Exercise description ▸ Would it be possible to reproduce every entry exactly, please?

--- --- ---

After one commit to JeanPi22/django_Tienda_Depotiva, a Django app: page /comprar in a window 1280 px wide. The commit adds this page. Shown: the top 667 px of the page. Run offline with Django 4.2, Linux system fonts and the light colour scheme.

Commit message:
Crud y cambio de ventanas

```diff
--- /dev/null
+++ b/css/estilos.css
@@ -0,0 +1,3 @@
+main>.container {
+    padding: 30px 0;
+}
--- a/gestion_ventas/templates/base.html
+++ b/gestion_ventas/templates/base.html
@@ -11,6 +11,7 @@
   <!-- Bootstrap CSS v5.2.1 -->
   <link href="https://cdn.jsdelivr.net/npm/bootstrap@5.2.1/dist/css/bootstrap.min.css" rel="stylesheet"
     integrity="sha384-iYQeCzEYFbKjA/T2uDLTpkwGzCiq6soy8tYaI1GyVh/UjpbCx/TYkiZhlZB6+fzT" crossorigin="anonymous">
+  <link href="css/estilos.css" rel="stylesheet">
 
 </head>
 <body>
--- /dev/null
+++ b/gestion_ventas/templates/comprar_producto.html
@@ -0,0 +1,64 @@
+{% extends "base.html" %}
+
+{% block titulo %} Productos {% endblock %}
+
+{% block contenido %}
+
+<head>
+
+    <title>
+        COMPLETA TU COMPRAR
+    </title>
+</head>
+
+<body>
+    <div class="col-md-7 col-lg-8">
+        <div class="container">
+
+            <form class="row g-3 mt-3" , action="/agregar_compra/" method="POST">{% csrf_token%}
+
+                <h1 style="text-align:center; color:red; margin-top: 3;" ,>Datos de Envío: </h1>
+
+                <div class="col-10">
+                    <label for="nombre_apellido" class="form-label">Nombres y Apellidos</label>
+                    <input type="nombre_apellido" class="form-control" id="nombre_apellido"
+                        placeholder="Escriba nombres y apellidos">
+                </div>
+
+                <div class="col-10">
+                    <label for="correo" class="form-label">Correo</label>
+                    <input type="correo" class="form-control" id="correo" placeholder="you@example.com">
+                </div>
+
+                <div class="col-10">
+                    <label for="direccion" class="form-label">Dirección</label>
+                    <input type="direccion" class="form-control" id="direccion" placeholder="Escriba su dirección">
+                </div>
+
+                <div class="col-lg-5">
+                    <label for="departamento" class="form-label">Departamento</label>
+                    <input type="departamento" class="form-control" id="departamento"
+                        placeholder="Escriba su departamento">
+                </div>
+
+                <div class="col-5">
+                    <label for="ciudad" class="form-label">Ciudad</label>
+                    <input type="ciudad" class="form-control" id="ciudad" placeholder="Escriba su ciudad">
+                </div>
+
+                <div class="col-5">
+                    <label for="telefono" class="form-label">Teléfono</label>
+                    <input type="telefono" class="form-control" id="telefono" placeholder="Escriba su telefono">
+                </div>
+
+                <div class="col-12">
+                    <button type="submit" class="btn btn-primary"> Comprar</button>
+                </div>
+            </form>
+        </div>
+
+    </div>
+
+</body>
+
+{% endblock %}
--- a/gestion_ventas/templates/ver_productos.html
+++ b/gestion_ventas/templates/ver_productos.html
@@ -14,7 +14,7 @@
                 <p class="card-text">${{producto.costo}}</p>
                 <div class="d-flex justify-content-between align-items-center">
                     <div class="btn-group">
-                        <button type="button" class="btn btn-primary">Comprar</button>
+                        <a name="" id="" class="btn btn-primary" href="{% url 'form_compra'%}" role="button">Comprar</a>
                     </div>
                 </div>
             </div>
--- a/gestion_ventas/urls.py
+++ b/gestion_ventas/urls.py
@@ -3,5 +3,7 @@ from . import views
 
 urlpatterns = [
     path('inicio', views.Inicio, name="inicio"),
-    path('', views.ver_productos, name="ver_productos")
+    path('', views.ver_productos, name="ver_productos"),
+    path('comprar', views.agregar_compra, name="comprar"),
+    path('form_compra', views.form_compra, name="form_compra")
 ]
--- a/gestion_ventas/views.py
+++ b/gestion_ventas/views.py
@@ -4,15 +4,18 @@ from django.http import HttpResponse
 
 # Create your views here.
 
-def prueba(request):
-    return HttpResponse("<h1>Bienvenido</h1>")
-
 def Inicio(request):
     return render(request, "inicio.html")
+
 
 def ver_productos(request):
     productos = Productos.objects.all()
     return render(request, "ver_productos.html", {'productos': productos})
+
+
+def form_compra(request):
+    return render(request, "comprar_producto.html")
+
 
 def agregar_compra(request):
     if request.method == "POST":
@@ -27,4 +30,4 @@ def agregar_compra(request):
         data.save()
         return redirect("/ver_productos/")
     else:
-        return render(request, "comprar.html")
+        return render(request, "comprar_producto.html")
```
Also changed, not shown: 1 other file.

--- --- ---

Answer for this exercise ▸
After one commit to JeanPi22/django_Tienda_Depotiva, a Django app: page /comprar in a window 1280 px wide. The commit adds this page. Shown: the top 667 px of the page. Run offline with Django 4.2, Linux system fonts and the light colour scheme.

Commit message:
Crud y cambio de ventanas

```diff
--- /dev/null
+++ b/css/estilos.css
@@ -0,0 +1,3 @@
+main>.container {
+    padding: 30px 0;
+}
--- a/gestion_ventas/templates/base.html
+++ b/gestion_ventas/templates/base.html
@@ -11,6 +11,7 @@
   <!-- Bootstrap CSS v5.2.1 -->
   <link href="https://cdn.jsdelivr.net/npm/bootstrap@5.2.1/dist/css/bootstrap.min.css" rel="stylesheet"
     integrity="sha384-iYQeCzEYFbKjA/T2uDLTpkwGzCiq6soy8tYaI1GyVh/UjpbCx/TYkiZhlZB6+fzT" crossorigin="anonymous">
+  <link href="css/estilos.css" rel="stylesheet">
 
 </head>
 <body>
--- /dev/null
+++ b/gestion_ventas/templates/comprar_producto.html
@@ -0,0 +1,64 @@
+{% extends "base.html" %}
+
+{% block titulo %} Productos {% endblock %}
+
+{% block contenido %}
+
+<head>
+
+    <title>
+        COMPLETA TU COMPRAR
+    </title>
+</head>
+
+<body>
+    <div class="col-md-7 col-lg-8">
+        <div class="container">
+
+            <form class="row g-3 mt-3" , action="/agregar_compra/" method="POST">{% csrf_token%}
+
+                <h1 style="text-align:center; color:red; margin-top: 3;" ,>Datos de Envío: </h1>
+
+                <div class="col-10">
+                    <label for="nombre_apellido" class="form-label">Nombres y Apellidos</label>
+                    <input type="nombre_apellido" class="form-control" id="nombre_apellido"
+                        placeholder="Escriba nombres y apellidos">
+                </div>
+
+                <div class="col-10">
+                    <label for="correo" class="form-label">Correo</label>
+                    <input type="correo" class="form-control" id="correo" placeholder="you@example.com">
+                </div>
+
+                <div class="col-10">
+                    <label for="direccion" class="form-label">Dirección</label>
+                    <input type="direccion" class="form-control" id="direccion" placeholder="Escriba su dirección">
+                </div>
+
+                <div class="col-lg-5">
+                    <label for="departamento" class="form-label">Departamento</label>
+                    <input type="departamento" class="form-control" id="departamento"
+                        placeholder="Escriba su departamento">
+                </div>
+
+                <div class="col-5">
+                    <label for="ciudad" class="form-label">Ciudad</label>
+                    <input type="ciudad" class="form-control" id="ciudad" placeholder="Escriba su ciudad">
+                </div>
+
+                <div class="col-5">
+                    <label for="telefono" class="form-label">Teléfono</label>
+                    <input type="telefono" class="form-control" id="telefono" placeholder="Escriba su telefono">
+                </div>
+
+                <div class="col-12">
+                    <button type="submit" class="btn btn-primary"> Comprar</button>
+                </div>
+            </form>
+        </div>
+
+    </div>
+
+</body>
+
+{% endblock %}
--- a/gestion_ventas/templates/ver_productos.html
+++ b/gestion_ventas/templates/ver_productos.html
@@ -14,7 +14,7 @@
                 <p class="card-text">${{producto.costo}}</p>
                 <div class="d-flex justify-content-between align-items-center">
                     <div class="btn-group">
-                        <button type="button" class="btn btn-primary">Comprar</button>
+                        <a name="" id="" class="btn btn-primary" href="{% url 'form_compra'%}" role="button">Comprar</a>
                     </div>
                 </div>
             </div>
--- a/gestion_ventas/urls.py
+++ b/gestion_ventas/urls.py
@@ -3,5 +3,7 @@ from . import views
 
 urlpatterns = [
     path('inicio', views.Inicio, name="inicio"),
-    path('', views.ver_productos, name="ver_productos")
+    path('', views.ver_productos, name="ver_productos"),
+    path('comprar', views.agregar_compra, name="comprar"),
+    path('form_compra', views.form_compra, name="form_compra")
 ]
--- a/gestion_ventas/views.py
+++ b/gestion_ventas/views.py
@@ -4,15 +4,18 @@ from django.http import HttpResponse
 
 # Create your views here.
 
-def prueba(request):
-    return HttpResponse("<h1>Bienvenido</h1>")
-
 def Inicio(request):
     return render(request, "inicio.html")
+
 
 def ver_productos(request):
     productos = Productos.objects.all()
     return render(request, "ver_productos.html", {'productos': productos})
+
+
+def form_compra(request):
+    return render(request, "comprar_producto.html")
+
 
 def agregar_compra(request):
     if request.method == "POST":
@@ -27,4 +30,4 @@ def agregar_compra(request):
         data.save()
         return redirect("/ver_productos/")
     else:
-        return render(request, "comprar.html")
+        return render(request, "comprar_producto.html")
```
Also changed, not shown: 1 other file.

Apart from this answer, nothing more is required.